[Web page revision data]
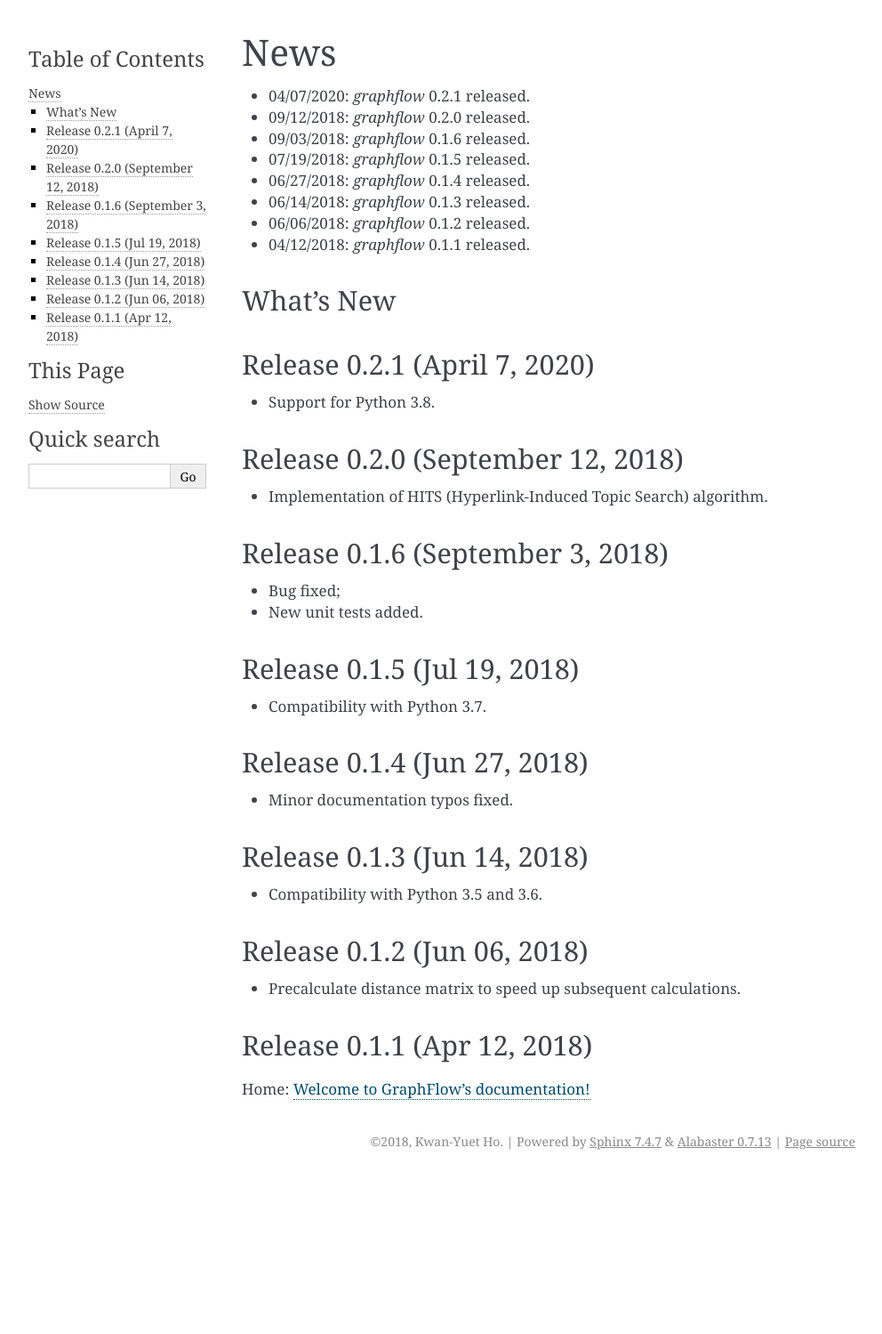
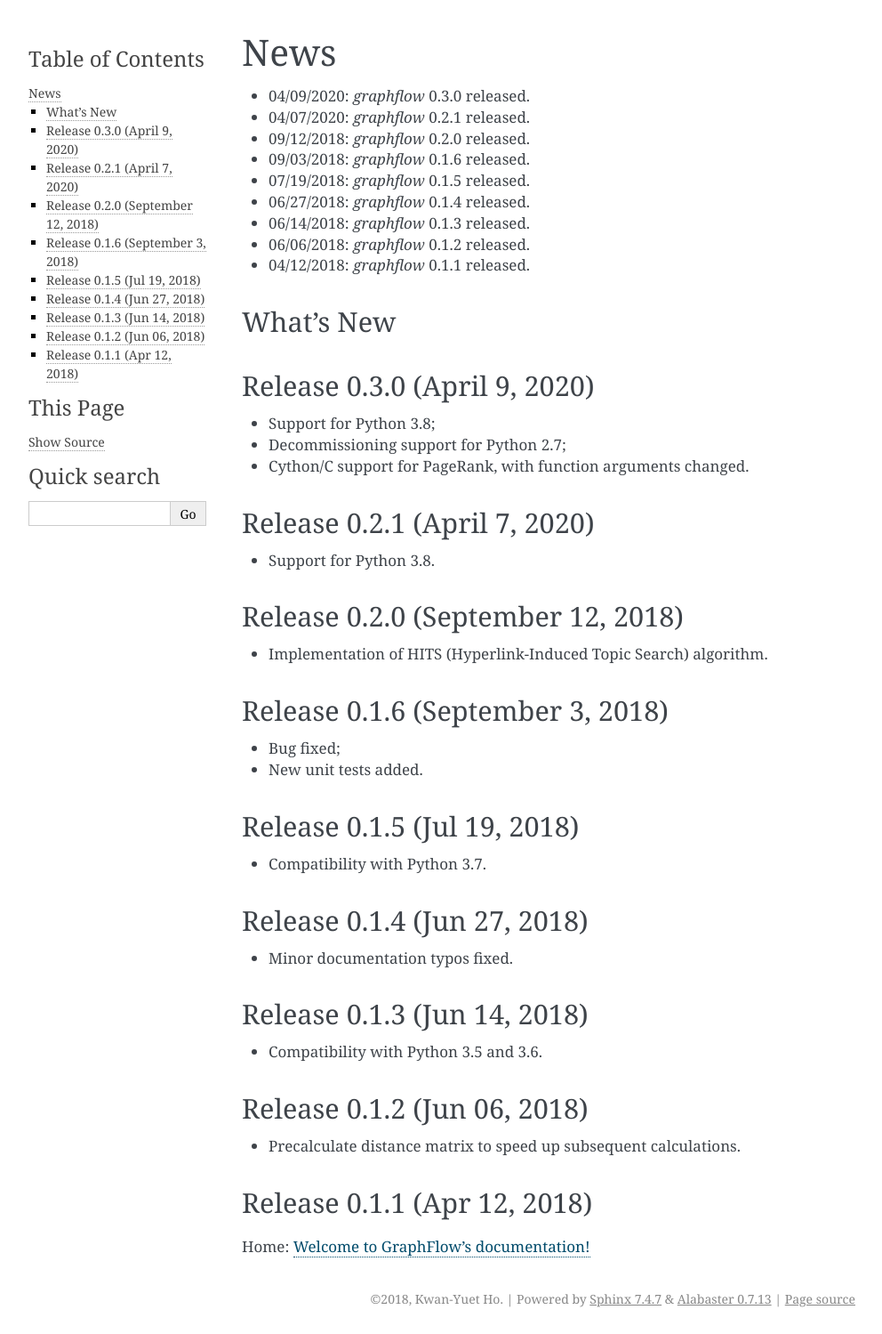
Before and after one commit to stephenhky/GraphFlow, a Sphinx documentation site: the page built from doc/source/news.rst, in a window 1280 px wide. Shown: the whole page at 89% size, without its empty margins (148-1140 px from the left). Built offline with Sphinx 7.4.7, drawn with Linux system fonts in a browser that asks for light colours; before the commit the page ends 1322 px from its top, so only the background shows below that.

Commit message:
release 0.3.0

```diff
--- a/doc/source/conf.py
+++ b/doc/source/conf.py
@@ -57,9 +57,9 @@
 # built documents.
 #
 # The short X.Y version.
-version = u'0.2'
+version = u'0.3'
 # The full version, including alpha/beta/rc tags.
-release = u'0.2.1'
+release = u'0.3.0'
 
 # The language for content autogenerated by Sphinx. Refer to documentation
 # for a list of supported languages.
--- a/doc/source/news.rst
+++ b/doc/source/news.rst
@@ -1,6 +1,7 @@
 News
 ====
 
+* 04/09/2020: `graphflow` 0.3.0 released.
 * 04/07/2020: `graphflow` 0.2.1 released.
 * 09/12/2018: `graphflow` 0.2.0 released.
 * 09/03/2018: `graphflow` 0.1.6 released.
@@ -12,6 +13,13 @@
 
 What's New
 ----------
+
+Release 0.3.0 (April 9, 2020)
+-----------------------------
+
+* Support for Python 3.8;
+* Decommissioning support for Python 2.7;
+* Cython/C support for PageRank, with function arguments changed.
 
 Release 0.2.1 (April 7, 2020)
 -----------------------------
```
Also changed, not shown: README.md (+1 -0 lines), setup.py (+5 -2 lines), .travis.yml.
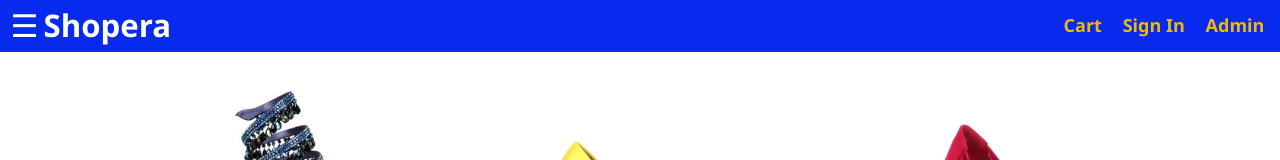
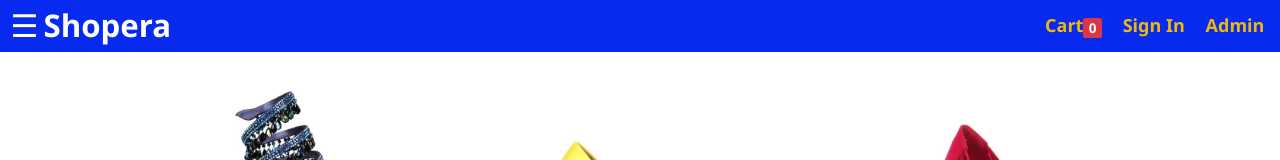
Before and after one commit to mushuyun/shopera2020, a React (Create React App) app in the folder client/: page / in a window 1280 px wide. Shown: the top 160 px of the page. Built offline with nearby package versions, Linux system fonts and the light colour scheme.

Commit message:
added bagde for cart counter

```diff
--- a/client/src/App.js
+++ b/client/src/App.js
@@ -21,6 +21,7 @@ import Profile from './components/users/Profile';
 import Shipping from "./components/carts/Shipping";
 import Checkout from './components/checkouts/Checkout';
 import PaypalConnection from './components/checkouts/PaypalConnect';
+import { Badge } from "reactstrap";
 
 function App() {
 
@@ -32,6 +33,11 @@ function App() {
   }
   const closeMenu = () => {
     document.querySelector(".sidebar").classList.remove("open")
+  }
+
+  let cartCount = 0;
+  if (localStorage.getItem("cart") !== null) {
+    cartCount = JSON.parse(localStorage.getItem("cart")).length;
   }
 
   return (
@@ -47,7 +53,7 @@ function App() {
         </div>
         <div className="header-links">
 
-            <Link to="/cart">Cart</Link>
+        <Link to="/cart">Cart<Badge color="danger">{cartCount}</Badge></Link>
             <Link to="/signin">Sign In</Link>
 
             <div className="dropdown">
```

> **Exercise**: If a line in the records above holds the string "import", copy it out.

> **Answer to the problem**:
@@ -21,6 +21,7 @@ import Profile from './components/users/Profile';
 import Shipping from "./components/carts/Shipping";
 import Checkout from './components/checkouts/Checkout';
 import PaypalConnection from './components/checkouts/PaypalConnect';
+import { Badge } from "reactstrap";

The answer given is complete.